• _TRY IT_:
In the data that follows, every line containing the word "java" should be returned.

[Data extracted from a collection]
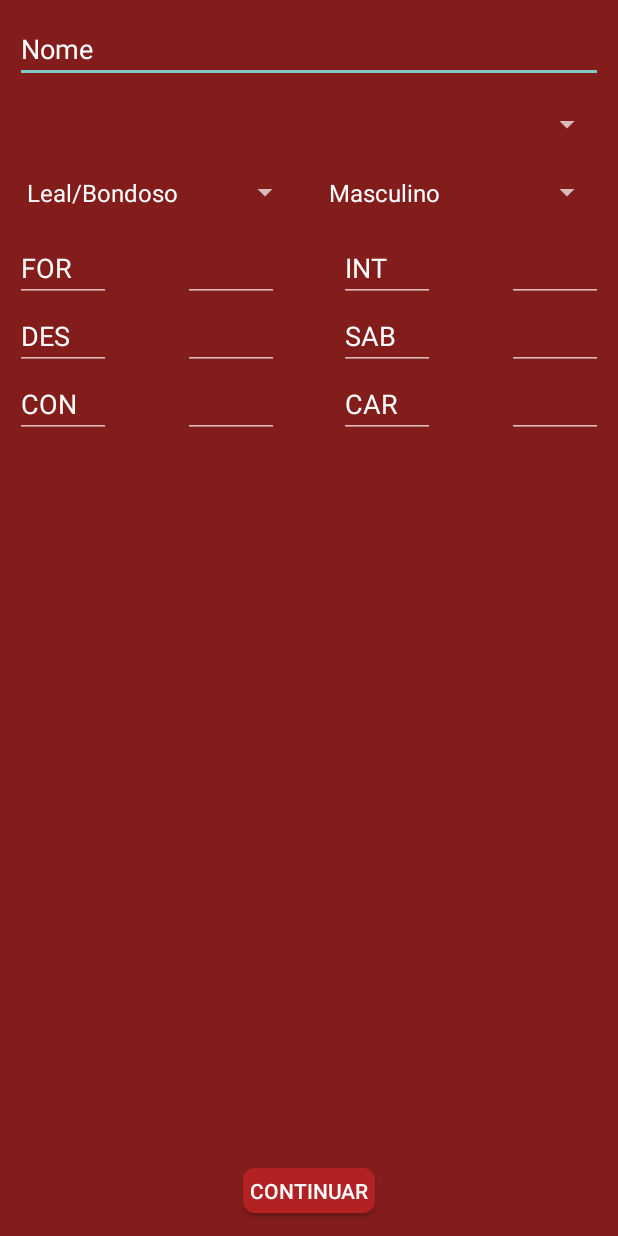
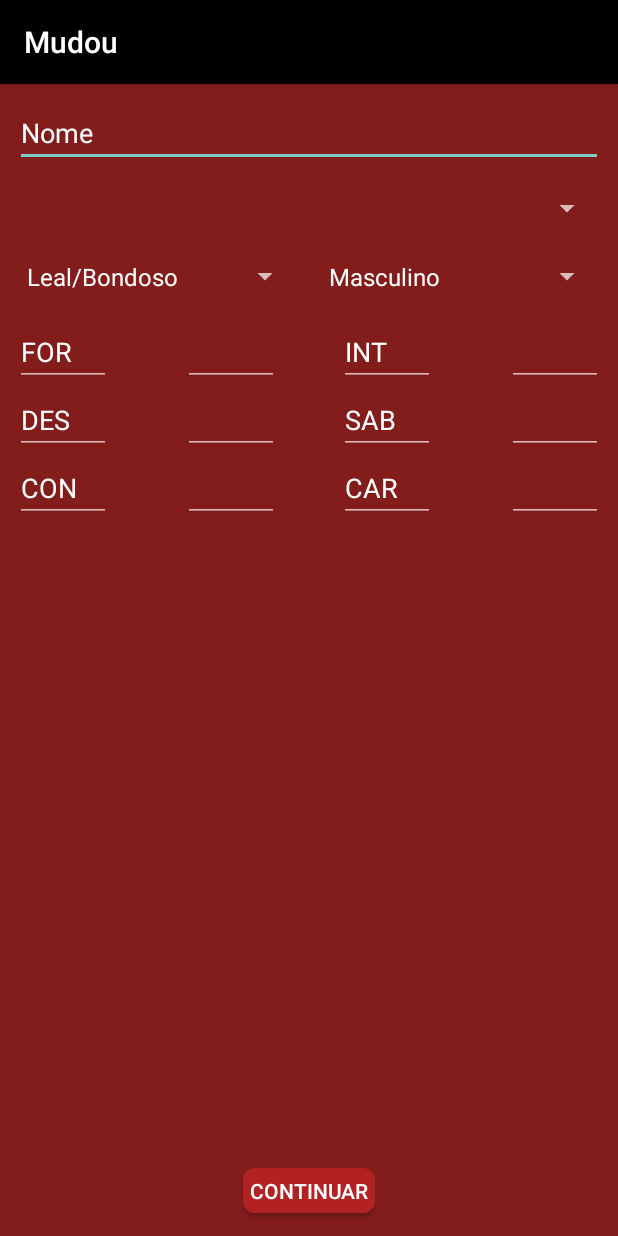
Before and after one commit to EwertonProg/FichaTormenta, an Android app: the CriacaoPersonagemActivity screen opened directly, with no data from a screen before it, on a phone screen of 412 x 824 dp. Run offline under Robolectric (Android 15) with nearby library versions, the phone set to English and light mode, and no system bars; libraries missing offline, so code that uses them is left out: io.objectbox; 3 statements that could not run were skipped.

Commit message:
Adicinando toolbar as telas existentes e iniciando a tela de descrição de personagem

```diff
--- a/app/src/main/java/br/arpigi/fichaTormenta/activity/CriacaoPersonagemActivity.java
+++ b/app/src/main/java/br/arpigi/fichaTormenta/activity/CriacaoPersonagemActivity.java
@@ -37,6 +37,8 @@ public class CriacaoPersonagemActivity extends AppCompatActivity implements Adap
     protected void onCreate(Bundle savedInstanceState) {
         super.onCreate(savedInstanceState);
         setContentView(R.layout.activity_criacao_personagem);
+        setSupportActionBar(findViewById(R.id.toolbar_principal));
+        getSupportActionBar().setTitle("Mudou");
         edNome = findViewById(R.id.ed_nome_personagem);
         edForca = findViewById(R.id.ed_forca_personagem);
         edForcaMod = findViewById(R.id.ed_forca_mod_personagem);
--- a/app/src/main/java/br/arpigi/fichaTormenta/activity/ListaPersonagensActivity.java
+++ b/app/src/main/java/br/arpigi/fichaTormenta/activity/ListaPersonagensActivity.java
@@ -4,7 +4,6 @@ import android.os.Bundle;
 import android.support.v7.app.AppCompatActivity;
 import android.support.v7.widget.LinearLayoutManager;
 import android.support.v7.widget.RecyclerView;
-import android.support.v7.widget.Toolbar;
 
 import java.util.ArrayList;
 
@@ -15,7 +14,6 @@ import br.arpigi.fichaTormenta.util.ListaPersonagemAdapter;
 import io.objectbox.Box;
 
 public class ListaPersonagensActivity extends AppCompatActivity {
-    Toolbar toolbar;
     Box<Personagem> personagemBox;
     private RecyclerView recyclerView;
     private RecyclerView.Adapter adapter;
@@ -24,9 +22,9 @@ public class ListaPersonagensActivity extends AppCompatActivity {
     @Override
     protected void onCreate(Bundle savedInstanceState) {
         super.onCreate(savedInstanceState);
-        toolbar = findViewById(R.id.app_toolbar);
-        setSupportActionBar(toolbar);
         setContentView(R.layout.activity_lista_personagens);
+        setSupportActionBar(findViewById(R.id.toolbar_principal));
+        getSupportActionBar().setTitle("Mudou");
 
         personagemBox = Banco.get().boxFor(Personagem.class);
 
--- a/app/src/main/java/br/arpigi/fichaTormenta/activity/SelecaoClasseActivity.java
+++ b/app/src/main/java/br/arpigi/fichaTormenta/activity/SelecaoClasseActivity.java
@@ -29,6 +29,9 @@ public class SelecaoClasseActivity extends AppCompatActivity implements ListaSel
         super.onCreate(savedInstanceState);
         setContentView(R.layout.activity_selecao_classe);
 
+        setSupportActionBar(findViewById(R.id.toolbar_principal));
+        getSupportActionBar().setTitle("Mudou");
+
         classeBox = Banco.get().boxFor(Classe.class);
         personagemBox = Banco.get().boxFor(Personagem.class);
 
--- a/app/src/main/res/layout/activity_criacao_personagem.xml
+++ b/app/src/main/res/layout/activity_criacao_personagem.xml
@@ -1,11 +1,17 @@
 <?xml version="1.0" encoding="utf-8"?>
-<android.support.constraint.ConstraintLayout xmlns:android="http://schemas.android.com/apk/res/android"
+<android.support.constraint.ConstraintLayout
+    xmlns:android="http://schemas.android.com/apk/res/android"
+    android:layout_width="match_parent" android:layout_height="match_parent"
+    >
+<android.support.constraint.ConstraintLayout
     xmlns:app="http://schemas.android.com/apk/res-auto"
     xmlns:tools="http://schemas.android.com/tools"
     android:layout_width="match_parent"
     android:layout_height="match_parent"
     android:background="@color/primaria"
-    tools:context="br.arpigi.fichaTormenta.activity.CriacaoPersonagemActivity">
+    android:paddingTop="?attr/actionBarSize"
+    tools:context="br.arpigi.fichaTormenta.activity.CriacaoPersonagemActivity"
+    >
 
     <EditText
         android:id="@+id/ed_nome_personagem"
@@ -304,3 +310,5 @@
 
 
 </android.support.constraint.ConstraintLayout>
+    <include layout="@layout/toolbar_app"/>
+</android.support.constraint.ConstraintLayout>
--- /dev/null
+++ b/app/src/main/res/layout/toolbar_app.xml
@@ -0,0 +1,21 @@
+<?xml version="1.0" encoding="utf-8"?>
+<android.support.design.widget.CoordinatorLayout xmlns:android="http://schemas.android.com/apk/res/android"
+    xmlns:app="http://schemas.android.com/apk/res-auto"
+    android:layout_width="match_parent"
+    android:layout_height="match_parent">
+
+        <android.support.v7.widget.Toolbar
+            android:id="@+id/toolbar_principal"
+            android:layout_width="match_parent"
+            android:layout_height="?attr/actionBarSize"
+            android:background="@color/black"
+            android:elevation="5dp"
+            android:textAlignment="center"
+            android:theme="@style/ThemeOverlay.AppCompat.ActionBar"
+            app:popupTheme="@style/AppTheme.PopupOverlay"
+            app:title="Padrão"
+            app:titleTextColor="@color/white"
+            />
+
+
+</android.support.design.widget.CoordinatorLayout>
```
Also changed, not shown: app/src/main/AndroidManifest.xml (+5 -10 lines), app/src/main/java/br/arpigi/fichaTormenta/activity/DescricaoPersonagemActivity.java (added, +13 -0 lines), app/src/main/res/layout/activity_descricao_personagem.xml (added, +115 -0 lines), app/src/main/res/layout/activity_lista_personagens.xml (+8 -1 lines), app/src/main/res/layout/activity_selecao_classe.xml (+8 -1 lines), app/src/main/res/values/styles.xml (+7 -0 lines).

• _REPLY TO THE TASK_:
--- a/app/src/main/java/br/arpigi/fichaTormenta/activity/CriacaoPersonagemActivity.java
+++ b/app/src/main/java/br/arpigi/fichaTormenta/activity/CriacaoPersonagemActivity.java
--- a/app/src/main/java/br/arpigi/fichaTormenta/activity/ListaPersonagensActivity.java
+++ b/app/src/main/java/br/arpigi/fichaTormenta/activity/ListaPersonagensActivity.java
 import java.util.ArrayList;
--- a/app/src/main/java/br/arpigi/fichaTormenta/activity/SelecaoClasseActivity.java
+++ b/app/src/main/java/br/arpigi/fichaTormenta/activity/SelecaoClasseActivity.java
Also changed, not shown: app/src/main/AndroidManifest.xml (+5 -10 lines), app/src/main/java/br/arpigi/fichaTormenta/activity/DescricaoPersonagemActivity.java (added, +13 -0 lines), app/src/main/res/layout/activity_descricao_personagem.xml (added, +115 -0 lines), app/src/main/res/layout/activity_lista_personagens.xml (+8 -1 lines), app/src/main/res/layout/activity_selecao_classe.xml (+8 -1 lines), app/src/main/res/values/styles.xml (+7 -0 lines).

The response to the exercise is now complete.